Smith's seven-game suspension creates some uncertainty. And Karl, despite starting shooting guard Dahntay Jones having bolted to Indiana as a free agent, might not want to mess with his effective bench of Smith, big man Chris Andersen and point guard Anthony Carter.
"I have no idea how we're going to rotate the team," Karl said. "We're trying to balance and figure it out. To predict it now is really ridiculous."
Karl said Arron Afflalo has been looking great in offseason workouts, making Afflalo a candidate to start at shooting guard. The Nuggets also want to look at Joey Graham, who will sign a one-year non-guaranteed deal with the team as a free agent.
The Nuggets, though, seem to have no problem with possibly bringing Smith again off the bench. In additional to being the primary backup at shooting guard, he could be the top backup at small forward behind Anthony, with Linas Kleiza having gone to Greece as a free agent.
Count Karl as another who believes Smith has a chance to be a star. While Karl and Smith have had their ups and downs throughout the years, Karl is looking forward to talking to Smith about moving forward following his tough summer.

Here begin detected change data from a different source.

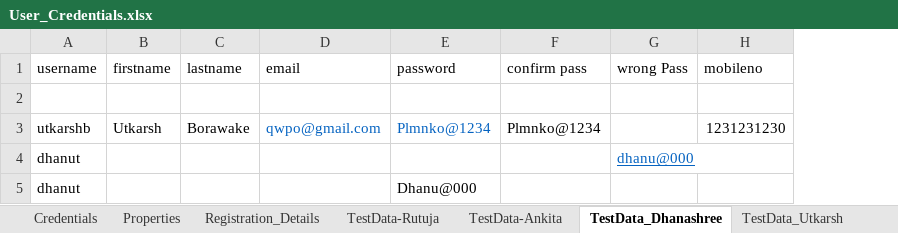
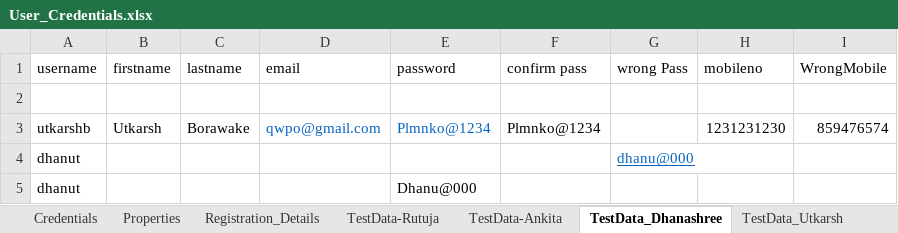
Before and after one commit to pratibapw23/Mini_Project_Team6, an Excel workbook: Files/User_Credentials.xlsx, sheet TestData_Dhanashree, drawn as a sheet; values as stored, in another font and other column widths than the file's, no borders; the diff names each change by its address in the sheet, - before the commit and + after, or states it on an @@ line.

Commit message:
Dhanashree- modified excel file

```diff
--- a/Files/User_Credentials.xlsx (sheet TestData_Dhanashree)
+++ b/Files/User_Credentials.xlsx (sheet TestData_Dhanashree)
+column I (WrongMobile), row 3: 859476574
```
Also changed, not shown: 1 other file.
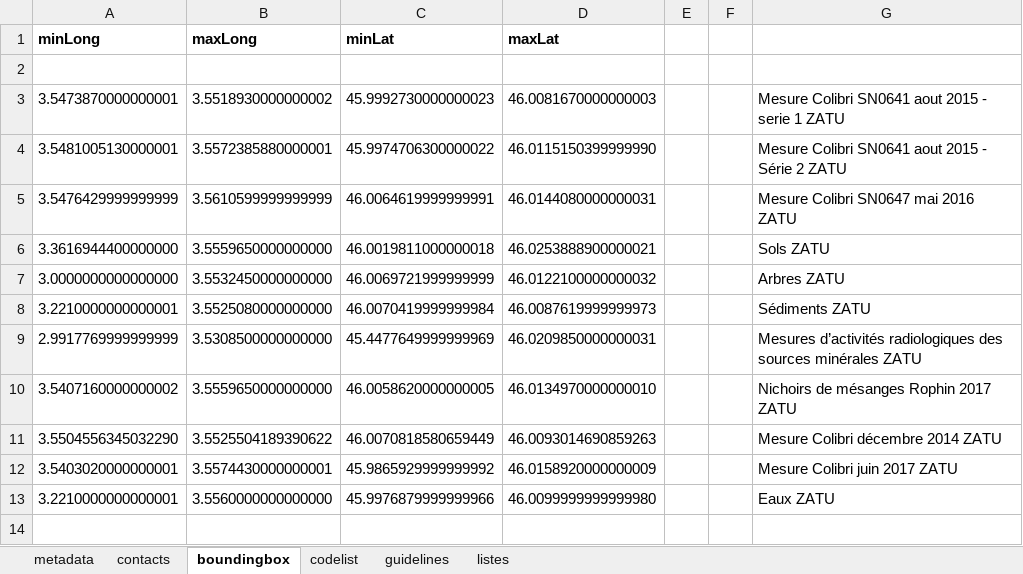
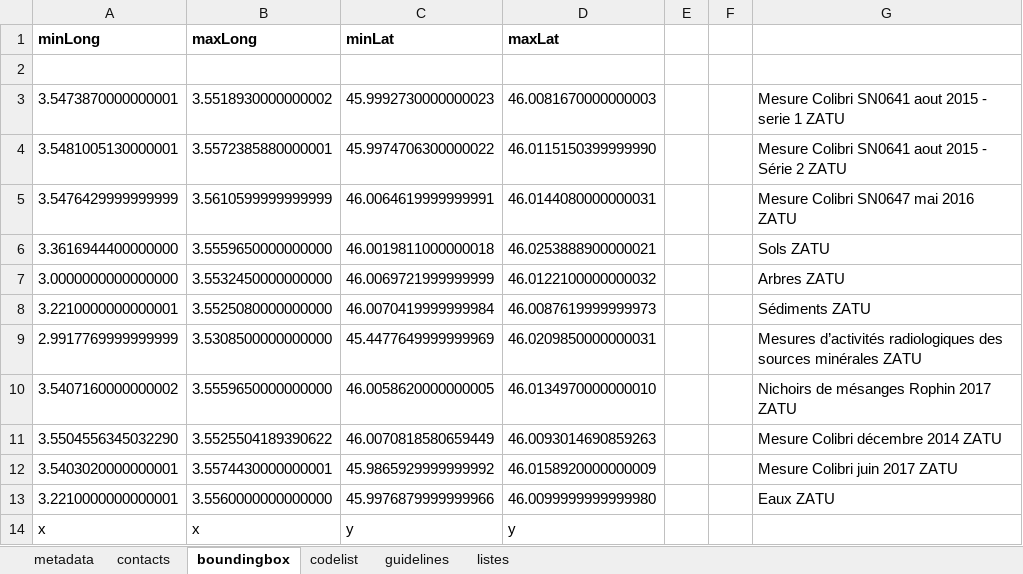
Before and after one commit to cplumejeaud/metadataReasy, an Excel workbook: metadata_ISO19115_pour_scriptR-ZATU-V3_3_prepared2_guideline.xlsx, sheet boundingbox, drawn as a sheet; values as stored, in another font and other column widths than the file's, no borders; the diff names each change by its address in the sheet, - before the commit and + after, or states it on an @@ line.

```diff
--- a/metadata_ISO19115_pour_scriptR-ZATU-V3_3_prepared2_guideline.xlsx (sheet boundingbox)
+++ b/metadata_ISO19115_pour_scriptR-ZATU-V3_3_prepared2_guideline.xlsx (sheet boundingbox)
+row 14: x | x | y | y
```
Also changed, not shown: sheet metadata, sheet contacts, sheet listes, sheet guidelines.
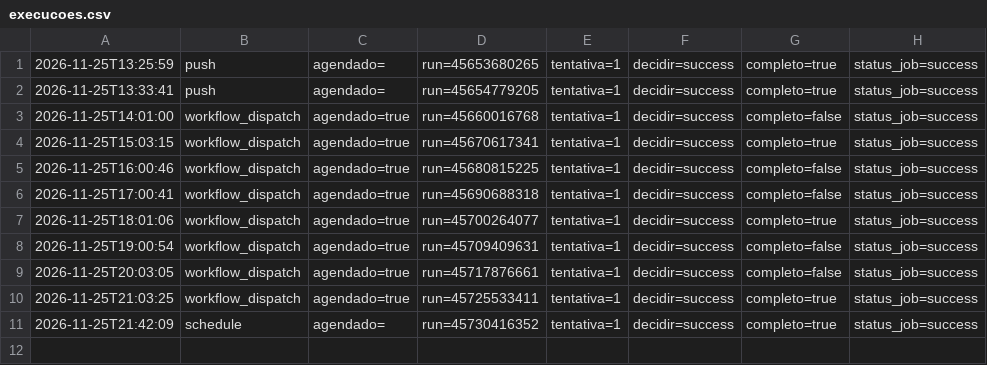
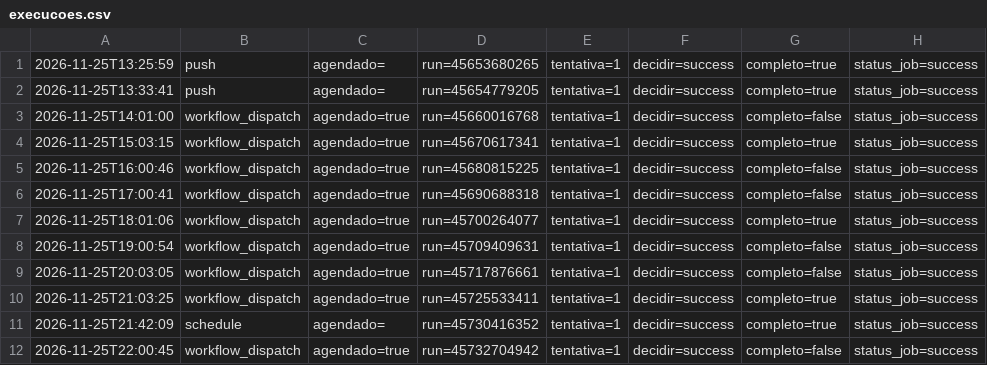
Before and after one commit to EduardoAzevedoo/rio-doce-monitor, a CSV file: data/execucoes.csv, drawn as a sheet; the diff names each change by its address in the sheet, - before the commit and + after, or states it on an @@ line.

```diff
--- a/data/execucoes.csv
+++ b/data/execucoes.csv
+row 12: 2026-11-25T22:00:45 | workflow_dispatch | agendado=true | run=45732704942 | tentativa=1 | decidir=success | completo=false | status_job=success
```
Also changed, not shown: 1 other file.
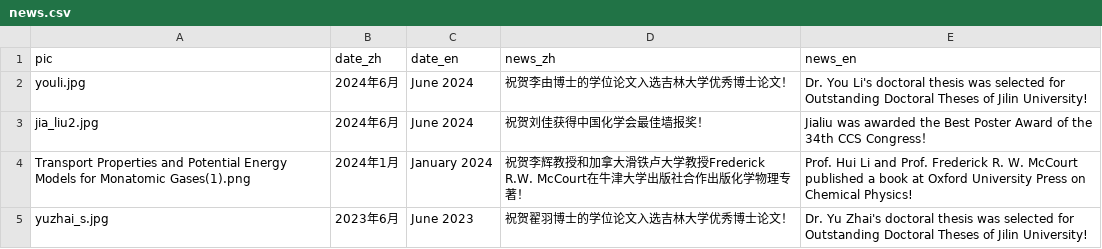
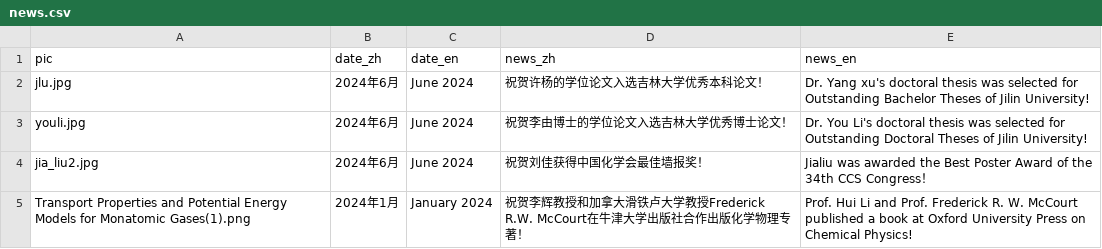
Before and after one commit to huili-group/huili-group.github.io, a CSV file: data/news.csv, drawn as a sheet; only a part is shown; the shorter side is filled out with more unchanged rows.

Commit message:
Update news.csv

```diff
--- a/data/news.csv
+++ b/data/news.csv
@@ -1,2 +1,3 @@
 pic,date_zh,date_en,news_zh,news_en,,,,,,
+jlu.jpg,2024年6月,June 2024,祝贺许杨的学位论文入选吉林大学优秀本科论文！ ,Dr. Yang xu's doctoral thesis was selected for Outstanding Bachelor Theses of Jilin University!,,,,,,
 youli.jpg,2024年6月,June 2024,祝贺李由博士的学位论文入选吉林大学优秀博士论文！ ,Dr. You Li's doctoral thesis was selected for Outstanding Doctoral Theses of Jilin University!,,,,,,
```
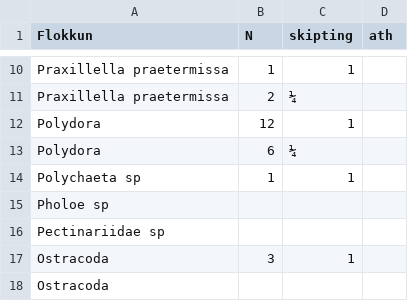
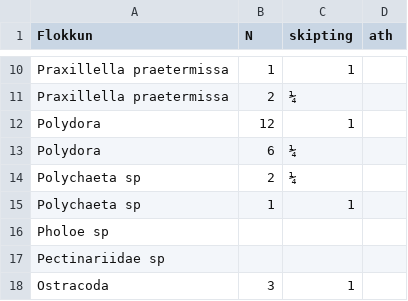
Before and after one commit to harkanatta/botndyr, a CSV file: Kolgr2016/B8C/talning.csv, drawn as a sheet; only a part is shown, gaps mark what is left out; the shorter side is filled out with more unchanged rows; the diff names each change by its address in the sheet, - before the commit and + after, or states it on an @@ line.

Commit message:
talning. Dolla B8C búin.

```diff
--- a/Kolgr2016/B8C/talning.csv
+++ b/Kolgr2016/B8C/talning.csv
+row 14: Polychaeta sp | 2 | ¼
```
Also changed, not shown: 2 other files.
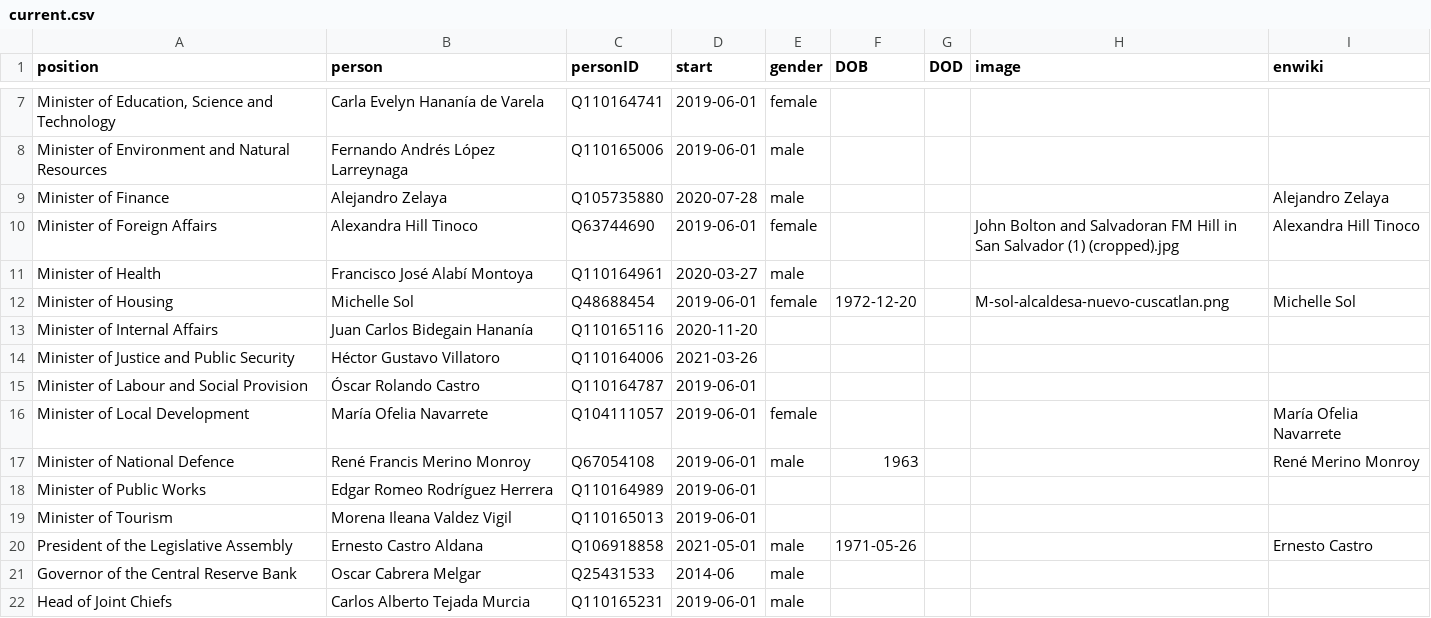
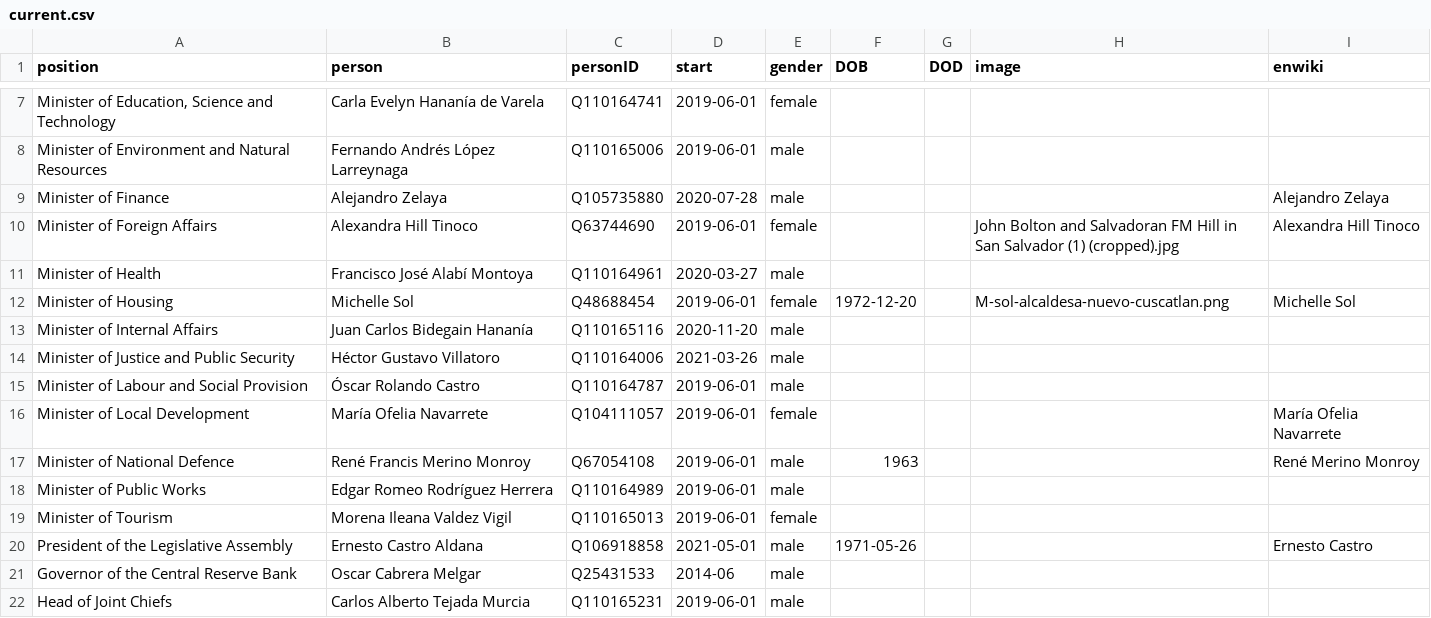
Before and after one commit to every-politician-scrapers/el-salvador-ministers, a CSV file: html/current.csv, drawn as a sheet; only a part is shown, gaps mark what is left out.

```diff
--- a/html/current.csv
+++ b/html/current.csv
@@ -12,9 +12,9 @@ Minister of Health,Francisco José Alabí Montoya,Q110164961,2020-03-27,male,,,,
 Minister of Housing,Michelle Sol,Q48688454,2019-06-01,female,1972-12-20,,M-sol-alcaldesa-nuevo-cuscatlan.png,Michelle Sol
-Minister of Internal Affairs,Juan Carlos Bidegain Hananía,Q110165116,2020-11-20,,,,,
-Minister of Justice and Public Security,Héctor Gustavo Villatoro,Q110164006,2021-03-26,,,,,
-Minister of Labour and Social Provision,Óscar Rolando Castro,Q110164787,2019-06-01,,,,,
+Minister of Internal Affairs,Juan Carlos Bidegain Hananía,Q110165116,2020-11-20,male,,,,
+Minister of Justice and Public Security,Héctor Gustavo Villatoro,Q110164006,2021-03-26,male,,,,
+Minister of Labour and Social Provision,Óscar Rolando Castro,Q110164787,2019-06-01,male,,,,
 Minister of Local Development,María Ofelia Navarrete,Q104111057,2019-06-01,female,,,,María Ofelia Navarrete
 Minister of National Defence,René Francis Merino Monroy,Q67054108,2019-06-01,male,1963,,,René Merino Monroy
-Minister of Public Works,Edgar Romeo Rodríguez Herrera,Q110164989,2019-06-01,,,,,
-Minister of Tourism,Morena Ileana Valdez Vigil,Q110165013,2019-06-01,,,,,
+Minister of Public Works,Edgar Romeo Rodríguez Herrera,Q110164989,2019-06-01,male,,,,
+Minister of Tourism,Morena Ileana Valdez Vigil,Q110165013,2019-06-01,female,,,,
 President of the Legislative Assembly,Ernesto Castro Aldana,Q106918858,2021-05-01,male,1971-05-26,,,Ernesto Castro
```
Also changed, not shown: html/holders21.csv, html/positions.csv.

"We haven't had the two-hour talk, but I think that's going to happen," Karl said. "He's played golf with some of my assistants. I can now play golf (after offseason rotator cuff surgery). I'm thinking on a good sunny October day, it might be J.R. and coach Karl playing a $50 Nassau at some golf course in Denver."
As Smith looks to turn things around, he has changed numbers. With Smith giving his No. 1 to Billups, the number he used to wear in Detroit, Smith has taken No. 5. That's the number his younger brother Chris wears for Louisville, where he recently transferred after playing for Manhattan.
"I'm taking it day by day." Smith said of how he's now looking at life. "It's a fresh start."